— THE RECORDS —
>>
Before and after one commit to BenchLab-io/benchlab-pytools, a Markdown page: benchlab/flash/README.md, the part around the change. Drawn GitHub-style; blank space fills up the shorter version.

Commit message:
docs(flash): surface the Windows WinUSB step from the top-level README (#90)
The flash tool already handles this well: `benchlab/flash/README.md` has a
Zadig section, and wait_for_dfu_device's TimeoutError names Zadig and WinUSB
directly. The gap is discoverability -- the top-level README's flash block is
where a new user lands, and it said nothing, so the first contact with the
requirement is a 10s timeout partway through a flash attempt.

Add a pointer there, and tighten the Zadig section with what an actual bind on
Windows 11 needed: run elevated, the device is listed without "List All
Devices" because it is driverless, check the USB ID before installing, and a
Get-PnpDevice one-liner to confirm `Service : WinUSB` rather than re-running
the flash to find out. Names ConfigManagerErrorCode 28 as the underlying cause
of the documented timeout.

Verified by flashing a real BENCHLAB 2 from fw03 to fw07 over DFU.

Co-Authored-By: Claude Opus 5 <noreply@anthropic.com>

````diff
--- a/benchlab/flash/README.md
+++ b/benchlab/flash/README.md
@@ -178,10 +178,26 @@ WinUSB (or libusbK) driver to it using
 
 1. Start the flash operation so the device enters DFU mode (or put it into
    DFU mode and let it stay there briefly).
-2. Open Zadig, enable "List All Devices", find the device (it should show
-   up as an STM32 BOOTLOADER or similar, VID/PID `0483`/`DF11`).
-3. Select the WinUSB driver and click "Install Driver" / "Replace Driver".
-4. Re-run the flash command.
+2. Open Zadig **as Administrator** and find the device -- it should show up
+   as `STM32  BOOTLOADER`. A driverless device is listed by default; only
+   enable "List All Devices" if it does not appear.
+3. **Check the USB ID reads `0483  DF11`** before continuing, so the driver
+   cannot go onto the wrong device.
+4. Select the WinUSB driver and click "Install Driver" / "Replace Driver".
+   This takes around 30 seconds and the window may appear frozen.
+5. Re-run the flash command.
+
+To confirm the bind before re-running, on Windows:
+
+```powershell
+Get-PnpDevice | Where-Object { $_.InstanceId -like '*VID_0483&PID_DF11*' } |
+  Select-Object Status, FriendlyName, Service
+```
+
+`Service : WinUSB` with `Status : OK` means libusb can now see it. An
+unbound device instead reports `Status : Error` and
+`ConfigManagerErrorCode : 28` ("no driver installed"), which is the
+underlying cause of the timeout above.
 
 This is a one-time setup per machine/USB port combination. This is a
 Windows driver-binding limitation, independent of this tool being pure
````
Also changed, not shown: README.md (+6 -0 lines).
<<
— REQUIREMENT —
Please give the full set of data again exactly.

— WRITTEN SOLUTION —
Before and after one commit to BenchLab-io/benchlab-pytools, a Markdown page: benchlab/flash/README.md, the part around the change. Drawn GitHub-style; blank space fills up the shorter version.

Commit message:
docs(flash): surface the Windows WinUSB step from the top-level README (#90)
The flash tool already handles this well: `benchlab/flash/README.md` has a
Zadig section, and wait_for_dfu_device's TimeoutError names Zadig and WinUSB
directly. The gap is discoverability -- the top-level README's flash block is
where a new user lands, and it said nothing, so the first contact with the
requirement is a 10s timeout partway through a flash attempt.

Add a pointer there, and tighten the Zadig section with what an actual bind on
Windows 11 needed: run elevated, the device is listed without "List All
Devices" because it is driverless, check the USB ID before installing, and a
Get-PnpDevice one-liner to confirm `Service : WinUSB` rather than re-running
the flash to find out. Names ConfigManagerErrorCode 28 as the underlying cause
of the documented timeout.

Verified by flashing a real BENCHLAB 2 from fw03 to fw07 over DFU.

Co-Authored-By: Claude Opus 5 <noreply@anthropic.com>

````diff
--- a/benchlab/flash/README.md
+++ b/benchlab/flash/README.md
@@ -178,10 +178,26 @@ WinUSB (or libusbK) driver to it using
 
 1. Start the flash operation so the device enters DFU mode (or put it into
    DFU mode and let it stay there briefly).
-2. Open Zadig, enable "List All Devices", find the device (it should show
-   up as an STM32 BOOTLOADER or similar, VID/PID `0483`/`DF11`).
-3. Select the WinUSB driver and click "Install Driver" / "Replace Driver".
-4. Re-run the flash command.
+2. Open Zadig **as Administrator** and find the device -- it should show up
+   as `STM32  BOOTLOADER`. A driverless device is listed by default; only
+   enable "List All Devices" if it does not appear.
+3. **Check the USB ID reads `0483  DF11`** before continuing, so the driver
+   cannot go onto the wrong device.
+4. Select the WinUSB driver and click "Install Driver" / "Replace Driver".
+   This takes around 30 seconds and the window may appear frozen.
+5. Re-run the flash command.
+
+To confirm the bind before re-running, on Windows:
+
+```powershell
+Get-PnpDevice | Where-Object { $_.InstanceId -like '*VID_0483&PID_DF11*' } |
+  Select-Object Status, FriendlyName, Service
+```
+
+`Service : WinUSB` with `Status : OK` means libusb can now see it. An
+unbound device instead reports `Status : Error` and
+`ConfigManagerErrorCode : 28` ("no driver installed"), which is the
+underlying cause of the timeout above.
 
 This is a one-time setup per machine/USB port combination. This is a
 Windows driver-binding limitation, independent of this tool being pure
````
Also changed, not shown: README.md (+6 -0 lines).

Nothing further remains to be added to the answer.